Work item: Only the number is wanted: how many lines in the data contain "article"?

Provided entries:
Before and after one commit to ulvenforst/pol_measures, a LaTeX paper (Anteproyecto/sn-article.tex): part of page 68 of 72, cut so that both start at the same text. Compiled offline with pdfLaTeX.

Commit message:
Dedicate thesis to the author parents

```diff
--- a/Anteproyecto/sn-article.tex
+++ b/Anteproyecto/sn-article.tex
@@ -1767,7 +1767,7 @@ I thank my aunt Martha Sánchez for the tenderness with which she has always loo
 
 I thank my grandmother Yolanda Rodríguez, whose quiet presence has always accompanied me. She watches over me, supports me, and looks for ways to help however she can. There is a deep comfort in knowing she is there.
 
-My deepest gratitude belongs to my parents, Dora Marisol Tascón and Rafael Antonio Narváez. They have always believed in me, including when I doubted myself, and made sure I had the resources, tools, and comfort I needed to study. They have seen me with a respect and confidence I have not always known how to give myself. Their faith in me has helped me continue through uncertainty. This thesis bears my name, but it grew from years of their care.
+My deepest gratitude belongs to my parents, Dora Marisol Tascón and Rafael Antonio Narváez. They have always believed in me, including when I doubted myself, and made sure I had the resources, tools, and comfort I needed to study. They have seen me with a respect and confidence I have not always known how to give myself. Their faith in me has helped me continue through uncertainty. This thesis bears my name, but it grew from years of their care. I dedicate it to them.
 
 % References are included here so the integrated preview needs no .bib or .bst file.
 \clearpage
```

Answer below: 3